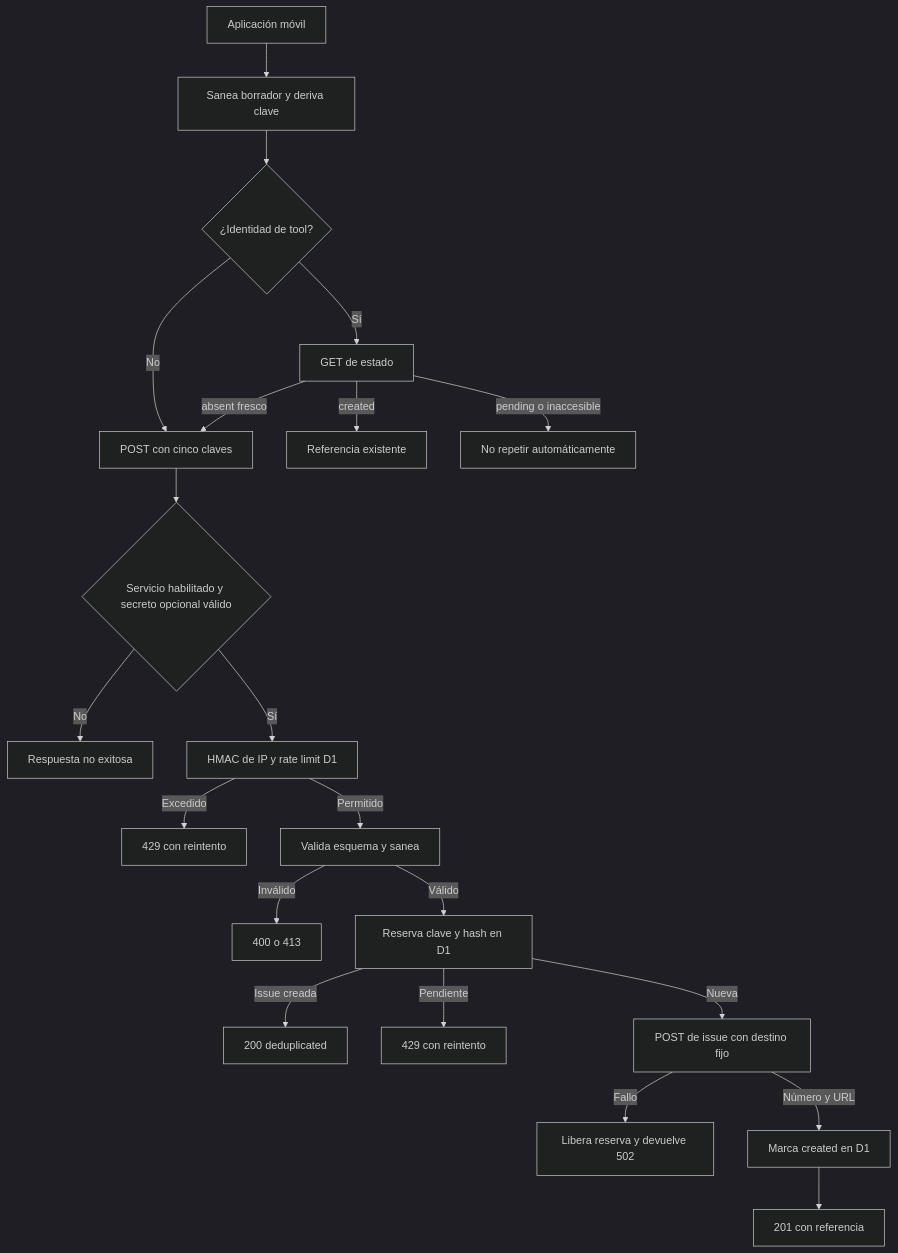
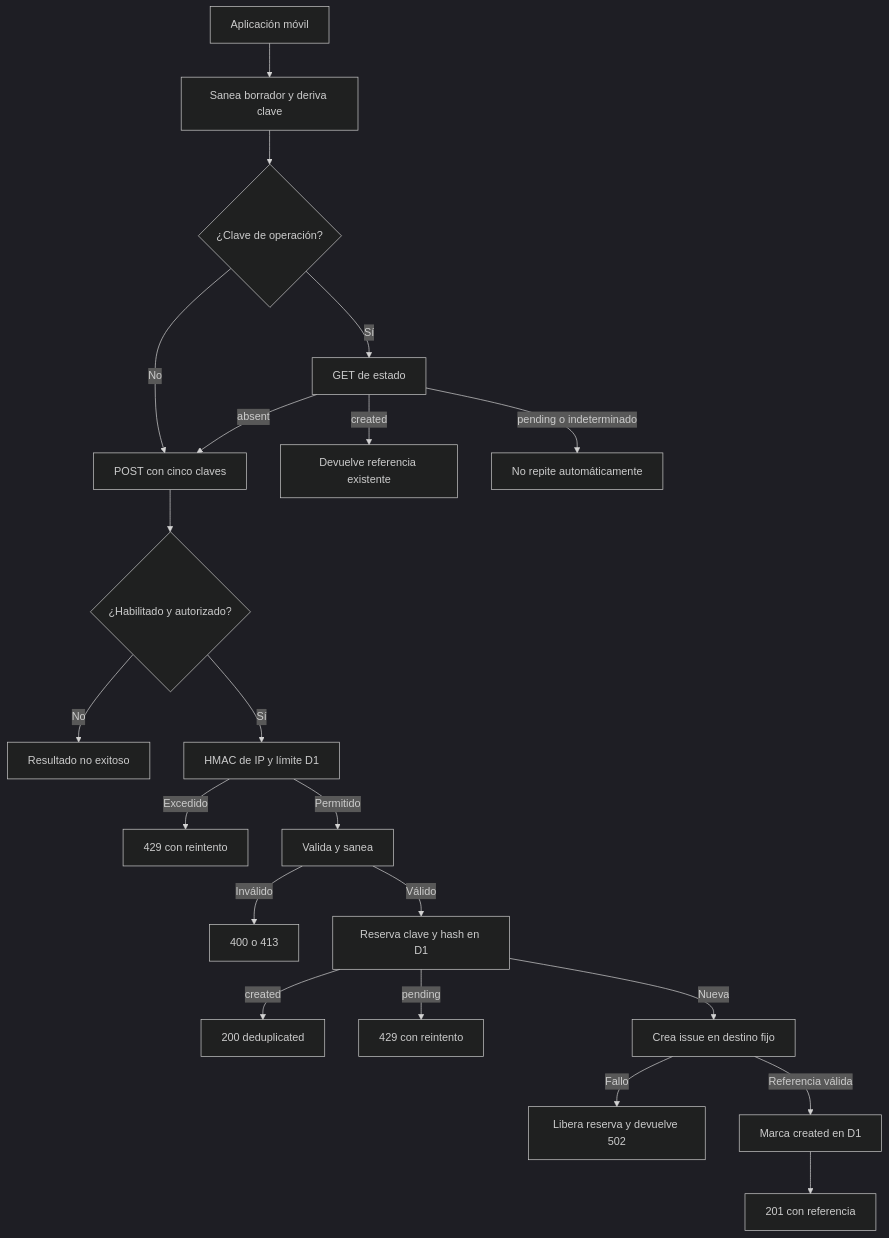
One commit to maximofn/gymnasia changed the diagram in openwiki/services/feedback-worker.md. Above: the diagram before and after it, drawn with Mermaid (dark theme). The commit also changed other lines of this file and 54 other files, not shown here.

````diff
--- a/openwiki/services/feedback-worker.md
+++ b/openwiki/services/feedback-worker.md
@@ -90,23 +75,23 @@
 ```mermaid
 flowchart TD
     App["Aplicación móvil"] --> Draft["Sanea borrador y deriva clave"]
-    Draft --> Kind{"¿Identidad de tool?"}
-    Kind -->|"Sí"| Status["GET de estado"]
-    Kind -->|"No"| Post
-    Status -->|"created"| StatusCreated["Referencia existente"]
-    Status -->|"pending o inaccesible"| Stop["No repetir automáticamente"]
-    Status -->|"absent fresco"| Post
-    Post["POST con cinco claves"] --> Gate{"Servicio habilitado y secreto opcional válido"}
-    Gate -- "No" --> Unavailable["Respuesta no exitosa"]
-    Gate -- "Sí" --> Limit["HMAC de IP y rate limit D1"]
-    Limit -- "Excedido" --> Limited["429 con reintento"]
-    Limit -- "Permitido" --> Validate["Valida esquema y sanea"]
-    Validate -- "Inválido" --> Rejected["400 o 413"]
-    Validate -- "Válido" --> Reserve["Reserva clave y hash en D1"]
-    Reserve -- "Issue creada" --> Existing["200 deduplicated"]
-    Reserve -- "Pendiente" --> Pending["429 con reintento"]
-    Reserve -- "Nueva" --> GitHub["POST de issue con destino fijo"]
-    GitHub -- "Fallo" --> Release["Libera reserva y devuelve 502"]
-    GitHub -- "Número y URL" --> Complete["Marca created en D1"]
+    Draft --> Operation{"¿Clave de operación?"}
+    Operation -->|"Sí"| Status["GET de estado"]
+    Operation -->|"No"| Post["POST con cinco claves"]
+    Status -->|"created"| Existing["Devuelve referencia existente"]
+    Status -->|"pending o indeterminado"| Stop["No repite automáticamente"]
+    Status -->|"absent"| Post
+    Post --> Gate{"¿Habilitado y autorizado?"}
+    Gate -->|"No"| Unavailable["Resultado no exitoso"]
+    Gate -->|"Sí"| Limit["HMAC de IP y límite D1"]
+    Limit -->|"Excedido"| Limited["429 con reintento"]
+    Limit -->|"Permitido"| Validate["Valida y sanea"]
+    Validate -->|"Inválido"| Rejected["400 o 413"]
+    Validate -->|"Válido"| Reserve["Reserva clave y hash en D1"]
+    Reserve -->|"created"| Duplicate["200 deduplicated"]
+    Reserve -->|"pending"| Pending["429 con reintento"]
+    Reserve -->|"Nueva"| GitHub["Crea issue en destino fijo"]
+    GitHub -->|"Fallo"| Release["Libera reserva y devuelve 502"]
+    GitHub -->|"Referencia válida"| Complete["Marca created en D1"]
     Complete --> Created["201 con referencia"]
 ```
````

════

With the pictures left out, return the listing above exactly as it stands.

**Answer**
One commit to maximofn/gymnasia changed the diagram in openwiki/services/feedback-worker.md. Above: the diagram before and after it, drawn with Mermaid (dark theme). The commit also changed other lines of this file and 54 other files, not shown here.

````diff
--- a/openwiki/services/feedback-worker.md
+++ b/openwiki/services/feedback-worker.md
@@ -90,23 +75,23 @@
 ```mermaid
 flowchart TD
     App["Aplicación móvil"] --> Draft["Sanea borrador y deriva clave"]
-    Draft --> Kind{"¿Identidad de tool?"}
-    Kind -->|"Sí"| Status["GET de estado"]
-    Kind -->|"No"| Post
-    Status -->|"created"| StatusCreated["Referencia existente"]
-    Status -->|"pending o inaccesible"| Stop["No repetir automáticamente"]
-    Status -->|"absent fresco"| Post
-    Post["POST con cinco claves"] --> Gate{"Servicio habilitado y secreto opcional válido"}
-    Gate -- "No" --> Unavailable["Respuesta no exitosa"]
-    Gate -- "Sí" --> Limit["HMAC de IP y rate limit D1"]
-    Limit -- "Excedido" --> Limited["429 con reintento"]
-    Limit -- "Permitido" --> Validate["Valida esquema y sanea"]
-    Validate -- "Inválido" --> Rejected["400 o 413"]
-    Validate -- "Válido" --> Reserve["Reserva clave y hash en D1"]
-    Reserve -- "Issue creada" --> Existing["200 deduplicated"]
-    Reserve -- "Pendiente" --> Pending["429 con reintento"]
-    Reserve -- "Nueva" --> GitHub["POST de issue con destino fijo"]
-    GitHub -- "Fallo" --> Release["Libera reserva y devuelve 502"]
-    GitHub -- "Número y URL" --> Complete["Marca created en D1"]
+    Draft --> Operation{"¿Clave de operación?"}
+    Operation -->|"Sí"| Status["GET de estado"]
+    Operation -->|"No"| Post["POST con cinco claves"]
+    Status -->|"created"| Existing["Devuelve referencia existente"]
+    Status -->|"pending o indeterminado"| Stop["No repite automáticamente"]
+    Status -->|"absent"| Post
+    Post --> Gate{"¿Habilitado y autorizado?"}
+    Gate -->|"No"| Unavailable["Resultado no exitoso"]
+    Gate -->|"Sí"| Limit["HMAC de IP y límite D1"]
+    Limit -->|"Excedido"| Limited["429 con reintento"]
+    Limit -->|"Permitido"| Validate["Valida y sanea"]
+    Validate -->|"Inválido"| Rejected["400 o 413"]
+    Validate -->|"Válido"| Reserve["Reserva clave y hash en D1"]
+    Reserve -->|"created"| Duplicate["200 deduplicated"]
+    Reserve -->|"pending"| Pending["429 con reintento"]
+    Reserve -->|"Nueva"| GitHub["Crea issue en destino fijo"]
+    GitHub -->|"Fallo"| Release["Libera reserva y devuelve 502"]
+    GitHub -->|"Referencia válida"| Complete["Marca created en D1"]
     Complete --> Created["201 con referencia"]
 ```
````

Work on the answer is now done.